Embassy spokeswoman Jinnie Lee said the employee reported the symptoms beginning late previous year and they lasted through April.

Secretary of State Mike Pompeo said on Wednesday that "the medical indications are very similar and entirely consistent" with the symptoms reported by Americans working at the U.S. Embassy in Cuba.

An American working at the US Consulate in southern China reported experiencing "abnormal" sounds and pressure that resulted in a mild brain injury - reminiscent of a mysterious illness that recently hit diplomats in Cuba, officials said Wednesday.

The diplomats said when they left rooms in the embassy, the symptoms and sounds immediately stopped.

The incident is likely to recall the still unexplained "sonic attacks" on USA diplomats in Cuba.

In Cuba, some two dozen American diplomats and their family members experienced a range of ailments, often after hearing an unusual sound.

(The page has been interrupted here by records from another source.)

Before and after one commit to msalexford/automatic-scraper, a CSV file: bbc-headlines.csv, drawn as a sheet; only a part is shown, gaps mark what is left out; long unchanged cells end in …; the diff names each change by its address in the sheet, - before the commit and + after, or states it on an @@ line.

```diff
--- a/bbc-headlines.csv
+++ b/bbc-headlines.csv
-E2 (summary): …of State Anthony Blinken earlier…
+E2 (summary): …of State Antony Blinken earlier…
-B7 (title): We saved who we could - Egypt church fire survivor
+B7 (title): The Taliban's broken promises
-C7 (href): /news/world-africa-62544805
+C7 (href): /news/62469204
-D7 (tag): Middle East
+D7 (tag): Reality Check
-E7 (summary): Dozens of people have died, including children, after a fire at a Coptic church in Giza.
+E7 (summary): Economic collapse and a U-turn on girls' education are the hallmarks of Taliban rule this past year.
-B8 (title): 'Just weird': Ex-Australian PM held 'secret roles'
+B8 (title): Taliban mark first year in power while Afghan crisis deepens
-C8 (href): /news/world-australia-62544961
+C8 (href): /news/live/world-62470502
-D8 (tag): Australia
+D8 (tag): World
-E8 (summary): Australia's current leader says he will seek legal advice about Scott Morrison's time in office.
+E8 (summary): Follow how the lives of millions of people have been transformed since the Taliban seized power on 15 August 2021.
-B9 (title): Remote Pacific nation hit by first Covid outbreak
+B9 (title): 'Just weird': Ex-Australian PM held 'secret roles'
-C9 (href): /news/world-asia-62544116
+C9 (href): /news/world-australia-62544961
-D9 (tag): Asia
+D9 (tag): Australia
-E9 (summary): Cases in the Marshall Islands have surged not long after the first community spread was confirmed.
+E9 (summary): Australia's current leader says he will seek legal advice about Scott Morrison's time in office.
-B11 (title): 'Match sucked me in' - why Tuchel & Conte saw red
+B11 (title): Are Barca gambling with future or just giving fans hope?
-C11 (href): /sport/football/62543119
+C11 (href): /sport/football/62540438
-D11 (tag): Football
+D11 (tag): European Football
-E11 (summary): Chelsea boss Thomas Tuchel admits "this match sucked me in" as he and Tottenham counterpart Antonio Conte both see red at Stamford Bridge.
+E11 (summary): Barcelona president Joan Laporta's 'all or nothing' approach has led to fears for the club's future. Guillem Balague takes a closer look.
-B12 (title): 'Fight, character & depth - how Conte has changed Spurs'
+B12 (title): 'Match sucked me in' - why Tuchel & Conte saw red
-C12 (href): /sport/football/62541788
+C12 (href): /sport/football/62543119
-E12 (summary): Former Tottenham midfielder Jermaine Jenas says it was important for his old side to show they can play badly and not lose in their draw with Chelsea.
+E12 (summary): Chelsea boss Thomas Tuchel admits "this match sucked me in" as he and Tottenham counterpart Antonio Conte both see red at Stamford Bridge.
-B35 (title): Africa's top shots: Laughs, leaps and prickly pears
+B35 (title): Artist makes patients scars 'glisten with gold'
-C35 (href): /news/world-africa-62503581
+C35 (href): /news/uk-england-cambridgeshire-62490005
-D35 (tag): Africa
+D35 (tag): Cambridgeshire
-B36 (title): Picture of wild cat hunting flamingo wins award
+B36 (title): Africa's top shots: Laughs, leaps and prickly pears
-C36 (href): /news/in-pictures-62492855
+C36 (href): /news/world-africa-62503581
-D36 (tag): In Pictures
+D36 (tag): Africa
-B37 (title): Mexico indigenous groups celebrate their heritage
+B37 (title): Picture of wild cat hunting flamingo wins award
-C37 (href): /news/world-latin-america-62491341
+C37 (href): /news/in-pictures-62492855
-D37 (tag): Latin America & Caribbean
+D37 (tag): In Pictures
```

More news: World Health Organization ships first batch of Ebola vaccine to DR Congo

The health alert issued Wednesday warned US citizens to be vigilant.

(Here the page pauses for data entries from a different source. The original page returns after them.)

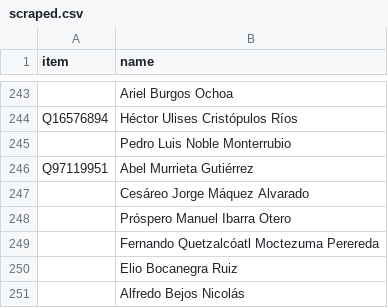
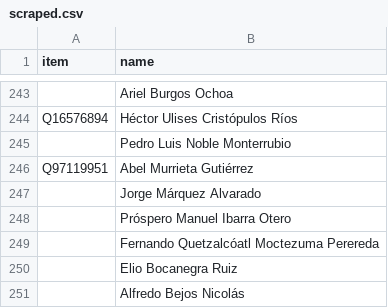
Before and after one commit to every-politician-scrapers/mexico-ministers, a CSV file: sources/deputies-63/scraped.csv, drawn as a sheet; only a part is shown, gaps mark what is left out.

```diff
--- a/sources/deputies-63/scraped.csv
+++ b/sources/deputies-63/scraped.csv
@@ -246,3 +246,3 @@ Q16576894,Héctor Ulises Cristópulos Ríos
 Q97119951,Abel Murrieta Gutiérrez
-,Cesáreo Jorge Máquez Alvarado
+,Jorge Márquez Alvarado
 ,Próspero Manuel Ibarra Otero
```
Also changed, not shown: sources/deputies-63/diff.csv, sources/deputies-65/scraped.csv, 1 other file.
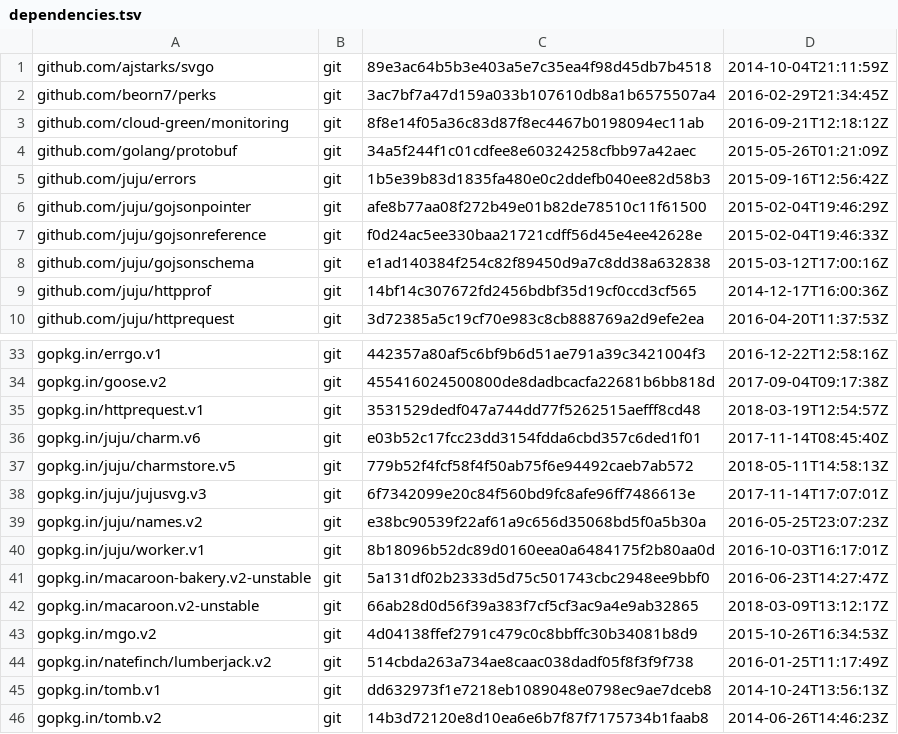
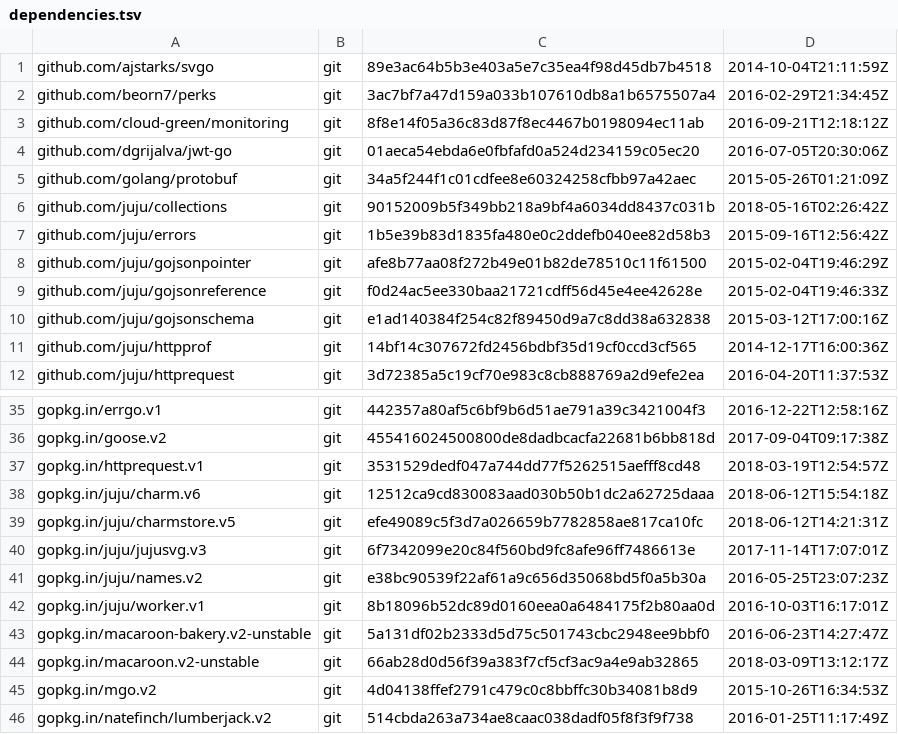
Before and after one commit to juju/charmrepo, a TSV file: dependencies.tsv, drawn as a sheet; only a part is shown, gaps mark what is left out; the shorter side is filled out with more unchanged rows.

```diff
--- a/dependencies.tsv
+++ b/dependencies.tsv
@@ -3,3 +3,5 @@ github.com/beorn7/perks	git	3ac7bf7a47d159a033b107610db8a1b6575507a4	2016-02-29T
 github.com/cloud-green/monitoring	git	8f8e14f05a36c83d87f8ec4467b0198094ec11ab	2016-09-21T12:18:12Z
+github.com/dgrijalva/jwt-go	git	01aeca54ebda6e0fbfafd0a524d234159c05ec20	2016-07-05T20:30:06Z
 github.com/golang/protobuf	git	34a5f244f1c01cdfee8e60324258cfbb97a42aec	2015-05-26T01:21:09Z
+github.com/juju/collections	git	90152009b5f349bb218a9bf4a6034dd8437c031b	2018-05-16T02:26:42Z
 github.com/juju/errors	git	1b5e39b83d1835fa480e0c2ddefb040ee82d58b3	2015-09-16T12:56:42Z
@@ -35,4 +37,4 @@ gopkg.in/goose.v2	git	455416024500800de8dadbcacfa22681b6bb818d	2017-09-04T09:17:
 gopkg.in/httprequest.v1	git	3531529dedf047a744dd77f5262515aefff8cd48	2018-03-19T12:54:57Z
-gopkg.in/juju/charm.v6	git	e03b52c17fcc23dd3154fdda6cbd357c6ded1f01	2017-11-14T08:45:40Z
-gopkg.in/juju/charmstore.v5	git	779b52f4fcf58f4f50ab75f6e94492caeb7ab572	2018-05-11T14:58:13Z
+gopkg.in/juju/charm.v6	git	12512ca9cd830083aad030b50b1dc2a62725daaa	2018-06-12T15:54:18Z
+gopkg.in/juju/charmstore.v5	git	efe49089c5f3d7a026659b7782858ae817ca10fc	2018-06-12T14:21:31Z
 gopkg.in/juju/jujusvg.v3	git	6f7342099e20c84f560bd9fc8afe96ff7486613e	2017-11-14T17:07:01Z
```
Also changed, not shown: 3 other files.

The State Department says a USA government employee working in China suffered "subtle and vague, but abnormal, sensations of sound and pressure" that later led to a diagnosis of "mild traumatic brain injury".

The alert said a USA government employee in the southern Chinese city of Guangzhou reported "subtle and vague, but abnormal, sensations of sound and pressure".

Last October, the State Department ordered non-essential embassy personnel and the families of all staff to leave Havana, arguing the USA could not protect them from unexplained illnesses that have harmed at least 24 Americans. "Instead, move to a location where the sounds are not present", recommends the State Department.

CNN has reached out to China's Ministry of Foreign Affairs but has not yet received a response on this matter. State Department spokeswoman Heather Nauert said the United States will send a medical team to Guangzhou next week to conduct baseline medical evaluations of all employees who desire one. The Chinese government has assured the US that it is investigating the matter and taking appropriate measures, according to a State Department spokesperson. Media reports have suggested that the Federal Bureau of Investigation has not been able to verify any evidence to support the sonic weapon theory. Previous victims of similar attacks in Cuba suffered permanent hearing loss, severe headaches, loss of balance, brain swelling, and disruption to cognitive functions.